◆ Directions: Both ends included, restate word for word the lines from the first line of the listing through the line containing "Also changed, not shown: parts of 44". Leave the pictures out.

◆ Information given:
▬▬▬▬▬▬▬▬▬▬
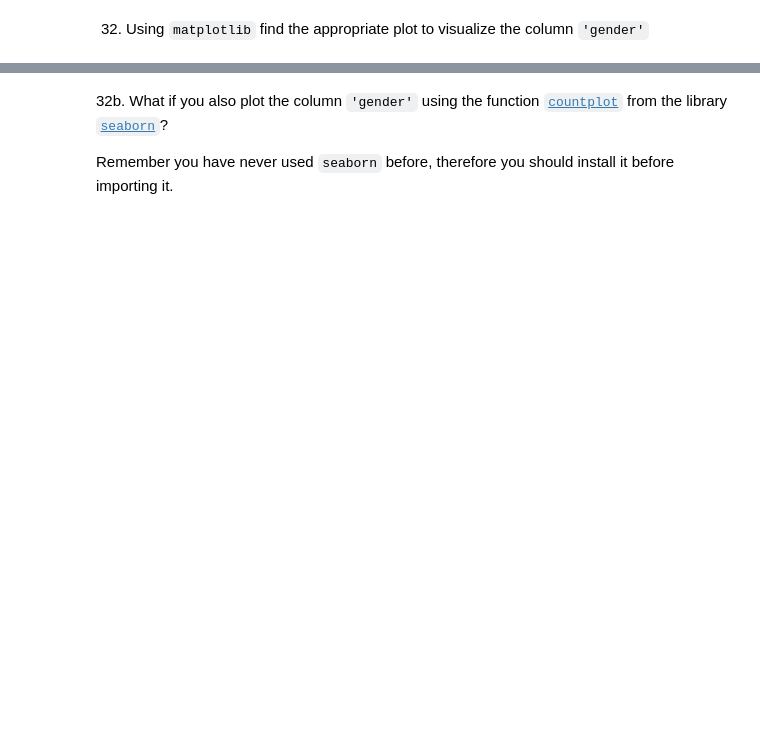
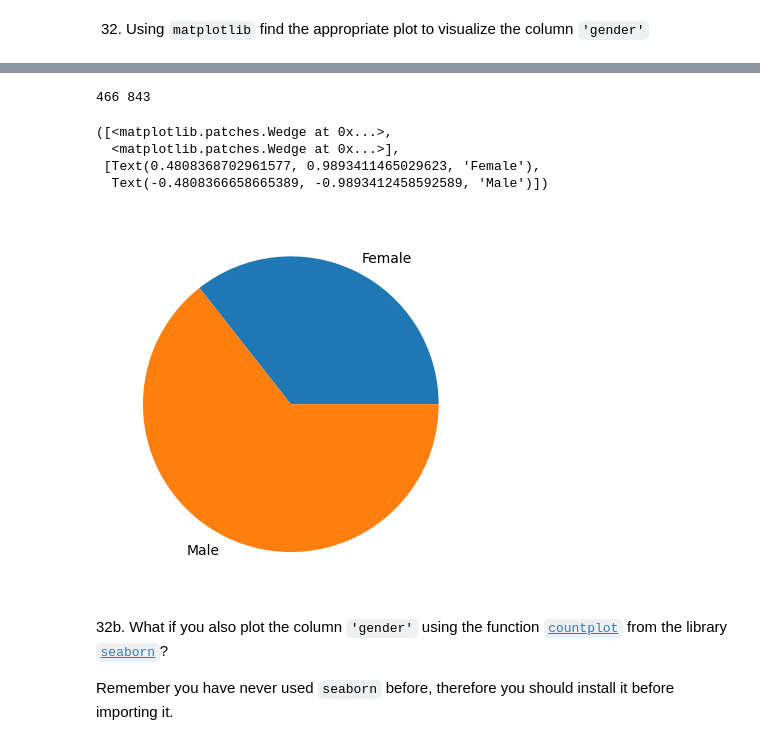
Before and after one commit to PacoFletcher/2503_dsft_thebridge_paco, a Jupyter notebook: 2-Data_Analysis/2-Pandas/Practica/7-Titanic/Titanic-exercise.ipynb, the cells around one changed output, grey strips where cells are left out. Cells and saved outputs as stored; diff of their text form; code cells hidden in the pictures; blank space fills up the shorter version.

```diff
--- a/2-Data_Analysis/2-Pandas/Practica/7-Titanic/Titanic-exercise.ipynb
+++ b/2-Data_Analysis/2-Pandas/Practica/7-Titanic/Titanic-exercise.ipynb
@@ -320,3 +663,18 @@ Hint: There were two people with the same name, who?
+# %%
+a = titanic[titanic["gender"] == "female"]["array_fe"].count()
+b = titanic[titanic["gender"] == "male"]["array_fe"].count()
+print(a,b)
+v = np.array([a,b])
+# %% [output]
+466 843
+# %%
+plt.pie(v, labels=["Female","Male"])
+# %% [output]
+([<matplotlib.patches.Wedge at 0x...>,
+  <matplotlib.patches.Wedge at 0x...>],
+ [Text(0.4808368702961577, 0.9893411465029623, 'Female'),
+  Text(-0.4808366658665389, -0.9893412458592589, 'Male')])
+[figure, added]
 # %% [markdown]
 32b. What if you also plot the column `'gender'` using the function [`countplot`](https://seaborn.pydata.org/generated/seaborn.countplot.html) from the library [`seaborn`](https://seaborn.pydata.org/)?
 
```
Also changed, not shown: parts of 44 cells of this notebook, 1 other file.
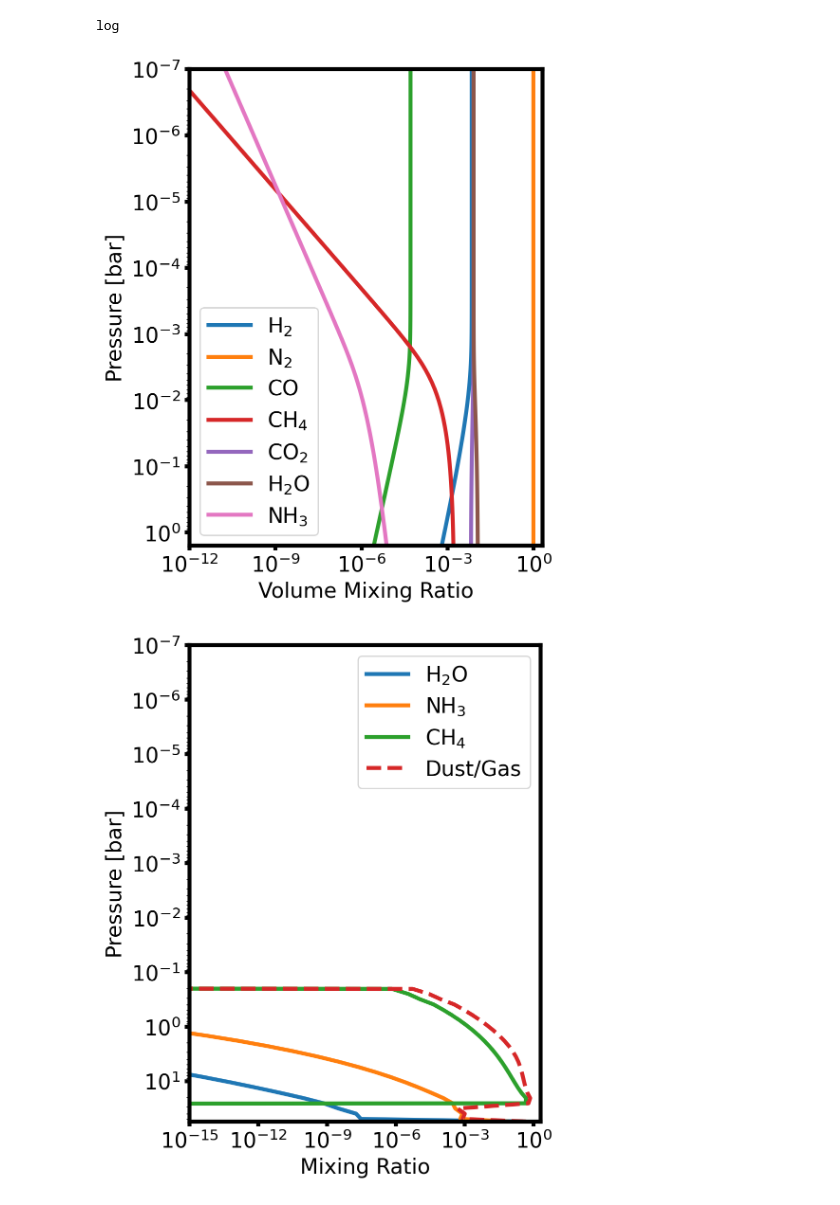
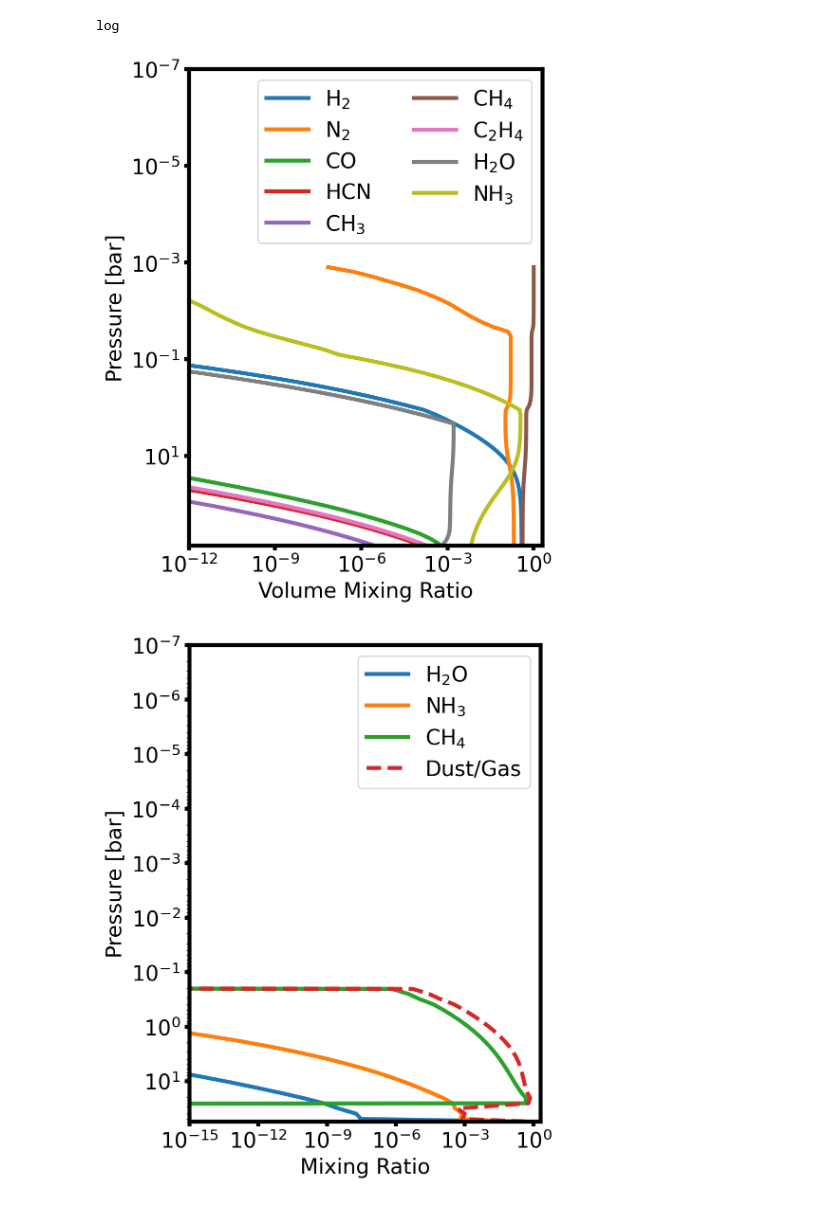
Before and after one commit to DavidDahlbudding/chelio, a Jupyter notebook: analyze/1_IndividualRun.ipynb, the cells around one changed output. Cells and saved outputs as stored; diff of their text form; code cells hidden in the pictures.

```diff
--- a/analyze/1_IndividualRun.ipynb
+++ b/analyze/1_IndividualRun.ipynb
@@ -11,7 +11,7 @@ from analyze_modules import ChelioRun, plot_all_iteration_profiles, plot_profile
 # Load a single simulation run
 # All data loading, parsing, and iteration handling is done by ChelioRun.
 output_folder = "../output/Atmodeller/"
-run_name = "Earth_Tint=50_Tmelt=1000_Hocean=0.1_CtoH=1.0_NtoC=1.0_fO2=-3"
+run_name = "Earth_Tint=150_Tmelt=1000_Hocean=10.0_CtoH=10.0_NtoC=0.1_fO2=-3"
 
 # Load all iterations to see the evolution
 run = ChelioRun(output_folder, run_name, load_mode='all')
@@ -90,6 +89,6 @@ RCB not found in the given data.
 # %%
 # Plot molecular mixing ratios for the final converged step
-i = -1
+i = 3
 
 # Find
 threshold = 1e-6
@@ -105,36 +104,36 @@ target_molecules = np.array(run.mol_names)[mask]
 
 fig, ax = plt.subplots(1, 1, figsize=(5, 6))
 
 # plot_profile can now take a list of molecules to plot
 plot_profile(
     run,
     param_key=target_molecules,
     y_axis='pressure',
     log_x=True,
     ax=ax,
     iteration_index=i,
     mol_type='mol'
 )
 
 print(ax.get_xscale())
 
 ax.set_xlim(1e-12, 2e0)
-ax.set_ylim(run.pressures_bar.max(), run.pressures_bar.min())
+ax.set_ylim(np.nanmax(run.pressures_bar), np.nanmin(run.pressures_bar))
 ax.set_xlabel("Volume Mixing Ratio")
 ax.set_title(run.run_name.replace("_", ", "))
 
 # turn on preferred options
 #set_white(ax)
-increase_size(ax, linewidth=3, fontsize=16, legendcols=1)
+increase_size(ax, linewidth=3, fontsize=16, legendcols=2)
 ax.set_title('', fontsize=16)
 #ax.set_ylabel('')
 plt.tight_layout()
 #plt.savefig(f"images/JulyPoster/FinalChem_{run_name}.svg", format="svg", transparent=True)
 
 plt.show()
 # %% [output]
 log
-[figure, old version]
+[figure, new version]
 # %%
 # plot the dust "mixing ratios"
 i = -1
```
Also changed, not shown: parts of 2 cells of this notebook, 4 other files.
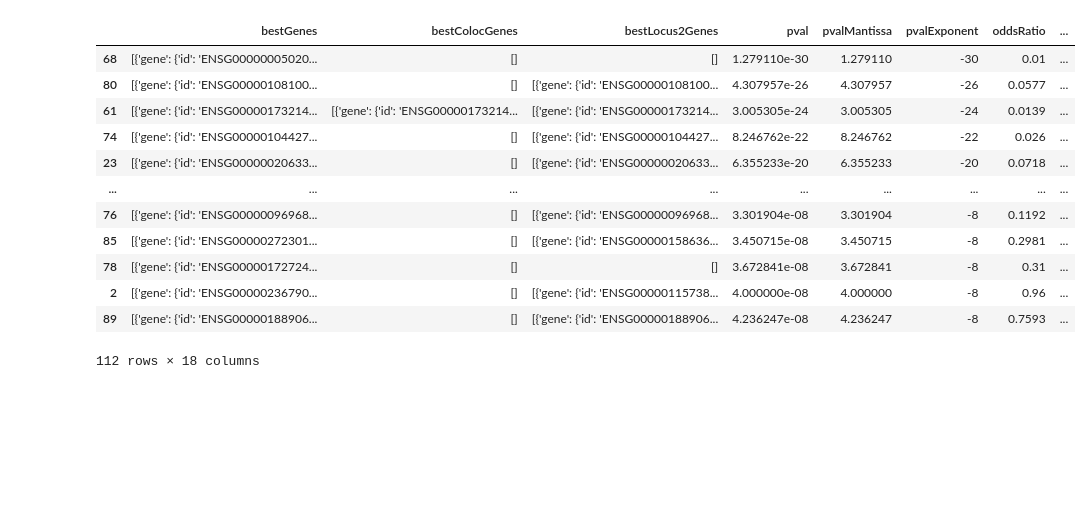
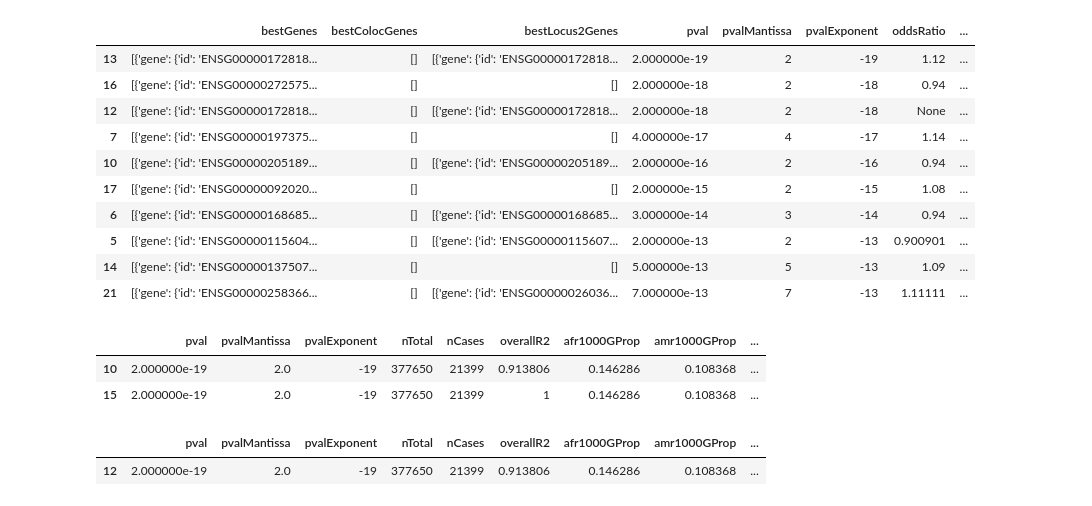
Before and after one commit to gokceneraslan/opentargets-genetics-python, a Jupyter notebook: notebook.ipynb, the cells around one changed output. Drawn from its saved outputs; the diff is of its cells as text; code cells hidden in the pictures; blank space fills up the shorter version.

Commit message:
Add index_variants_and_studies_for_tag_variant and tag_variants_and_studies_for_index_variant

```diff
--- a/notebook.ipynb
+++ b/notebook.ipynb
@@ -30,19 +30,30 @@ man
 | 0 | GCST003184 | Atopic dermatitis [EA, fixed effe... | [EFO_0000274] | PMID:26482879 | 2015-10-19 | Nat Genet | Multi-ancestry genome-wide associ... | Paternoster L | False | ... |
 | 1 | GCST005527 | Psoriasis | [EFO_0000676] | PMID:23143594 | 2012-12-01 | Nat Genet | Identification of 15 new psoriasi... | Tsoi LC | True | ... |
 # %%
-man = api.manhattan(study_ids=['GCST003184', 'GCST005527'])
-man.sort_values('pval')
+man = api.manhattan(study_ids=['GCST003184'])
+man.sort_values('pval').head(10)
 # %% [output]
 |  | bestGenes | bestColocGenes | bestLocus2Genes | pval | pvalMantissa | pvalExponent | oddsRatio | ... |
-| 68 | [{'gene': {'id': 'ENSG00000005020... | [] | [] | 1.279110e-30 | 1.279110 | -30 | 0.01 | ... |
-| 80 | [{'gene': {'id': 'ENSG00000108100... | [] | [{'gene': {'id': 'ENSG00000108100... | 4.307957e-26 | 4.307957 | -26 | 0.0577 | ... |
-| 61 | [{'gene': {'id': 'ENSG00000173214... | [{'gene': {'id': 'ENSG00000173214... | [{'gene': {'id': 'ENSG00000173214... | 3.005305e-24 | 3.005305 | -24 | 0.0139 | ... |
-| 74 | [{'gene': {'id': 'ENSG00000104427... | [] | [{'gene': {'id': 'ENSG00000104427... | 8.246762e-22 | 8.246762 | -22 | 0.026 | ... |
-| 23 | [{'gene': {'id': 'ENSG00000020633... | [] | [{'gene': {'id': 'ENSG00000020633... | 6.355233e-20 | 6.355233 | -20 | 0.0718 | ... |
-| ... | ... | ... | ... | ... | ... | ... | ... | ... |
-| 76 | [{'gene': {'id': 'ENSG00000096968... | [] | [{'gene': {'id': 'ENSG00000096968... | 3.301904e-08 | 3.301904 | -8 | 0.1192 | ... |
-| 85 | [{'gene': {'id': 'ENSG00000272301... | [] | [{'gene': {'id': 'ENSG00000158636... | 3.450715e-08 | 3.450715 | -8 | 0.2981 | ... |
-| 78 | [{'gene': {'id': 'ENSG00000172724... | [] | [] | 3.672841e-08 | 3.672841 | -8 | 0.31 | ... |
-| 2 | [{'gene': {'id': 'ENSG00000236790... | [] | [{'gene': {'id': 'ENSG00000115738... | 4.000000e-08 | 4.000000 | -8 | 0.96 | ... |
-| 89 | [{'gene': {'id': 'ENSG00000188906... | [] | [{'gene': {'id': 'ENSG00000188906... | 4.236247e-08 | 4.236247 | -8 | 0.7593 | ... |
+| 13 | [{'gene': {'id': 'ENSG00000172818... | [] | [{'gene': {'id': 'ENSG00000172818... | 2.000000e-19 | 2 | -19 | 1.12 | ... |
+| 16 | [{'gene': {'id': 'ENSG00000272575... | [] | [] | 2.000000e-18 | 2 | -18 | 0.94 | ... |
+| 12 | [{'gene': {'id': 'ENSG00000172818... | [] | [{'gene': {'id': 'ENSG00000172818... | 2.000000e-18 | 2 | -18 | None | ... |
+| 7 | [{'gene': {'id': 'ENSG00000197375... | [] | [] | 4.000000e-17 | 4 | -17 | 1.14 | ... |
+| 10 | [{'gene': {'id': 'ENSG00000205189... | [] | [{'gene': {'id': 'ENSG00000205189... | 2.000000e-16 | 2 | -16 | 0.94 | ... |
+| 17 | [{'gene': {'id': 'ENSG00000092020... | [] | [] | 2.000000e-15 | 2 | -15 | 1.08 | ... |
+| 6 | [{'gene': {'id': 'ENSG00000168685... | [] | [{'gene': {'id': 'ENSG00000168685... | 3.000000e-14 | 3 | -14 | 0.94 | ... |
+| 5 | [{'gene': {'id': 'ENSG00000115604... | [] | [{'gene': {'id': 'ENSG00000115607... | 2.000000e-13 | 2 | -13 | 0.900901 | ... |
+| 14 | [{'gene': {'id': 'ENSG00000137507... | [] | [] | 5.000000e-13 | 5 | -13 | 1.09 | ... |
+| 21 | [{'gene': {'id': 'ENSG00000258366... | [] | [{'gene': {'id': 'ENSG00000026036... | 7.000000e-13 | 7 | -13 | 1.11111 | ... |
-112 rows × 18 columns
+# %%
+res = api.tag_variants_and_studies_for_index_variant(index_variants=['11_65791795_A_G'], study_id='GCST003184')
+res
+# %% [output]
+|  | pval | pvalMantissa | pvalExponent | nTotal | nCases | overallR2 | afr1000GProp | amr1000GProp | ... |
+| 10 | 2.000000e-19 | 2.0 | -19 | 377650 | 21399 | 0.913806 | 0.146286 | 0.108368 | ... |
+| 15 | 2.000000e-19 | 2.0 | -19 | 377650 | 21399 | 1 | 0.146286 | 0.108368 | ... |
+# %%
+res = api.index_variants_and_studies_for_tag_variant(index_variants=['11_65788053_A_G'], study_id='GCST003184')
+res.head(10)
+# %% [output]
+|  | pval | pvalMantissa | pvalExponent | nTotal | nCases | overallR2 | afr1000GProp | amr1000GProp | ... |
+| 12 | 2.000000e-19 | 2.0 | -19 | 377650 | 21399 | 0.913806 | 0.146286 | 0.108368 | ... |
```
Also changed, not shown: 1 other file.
▬▬▬▬▬▬▬▬▬▬
◆ Response area:
Before and after one commit to PacoFletcher/2503_dsft_thebridge_paco, a Jupyter notebook: 2-Data_Analysis/2-Pandas/Practica/7-Titanic/Titanic-exercise.ipynb, the cells around one changed output, grey strips where cells are left out. Cells and saved outputs as stored; diff of their text form; code cells hidden in the pictures; blank space fills up the shorter version.

```diff
--- a/2-Data_Analysis/2-Pandas/Practica/7-Titanic/Titanic-exercise.ipynb
+++ b/2-Data_Analysis/2-Pandas/Practica/7-Titanic/Titanic-exercise.ipynb
@@ -320,3 +663,18 @@ Hint: There were two people with the same name, who?
+# %%
+a = titanic[titanic["gender"] == "female"]["array_fe"].count()
+b = titanic[titanic["gender"] == "male"]["array_fe"].count()
+print(a,b)
+v = np.array([a,b])
+# %% [output]
+466 843
+# %%
+plt.pie(v, labels=["Female","Male"])
+# %% [output]
+([<matplotlib.patches.Wedge at 0x...>,
+  <matplotlib.patches.Wedge at 0x...>],
+ [Text(0.4808368702961577, 0.9893411465029623, 'Female'),
+  Text(-0.4808366658665389, -0.9893412458592589, 'Male')])
+[figure, added]
 # %% [markdown]
 32b. What if you also plot the column `'gender'` using the function [`countplot`](https://seaborn.pydata.org/generated/seaborn.countplot.html) from the library [`seaborn`](https://seaborn.pydata.org/)?
 
```
Also changed, not shown: parts of 44 cells of this notebook, 1 other file.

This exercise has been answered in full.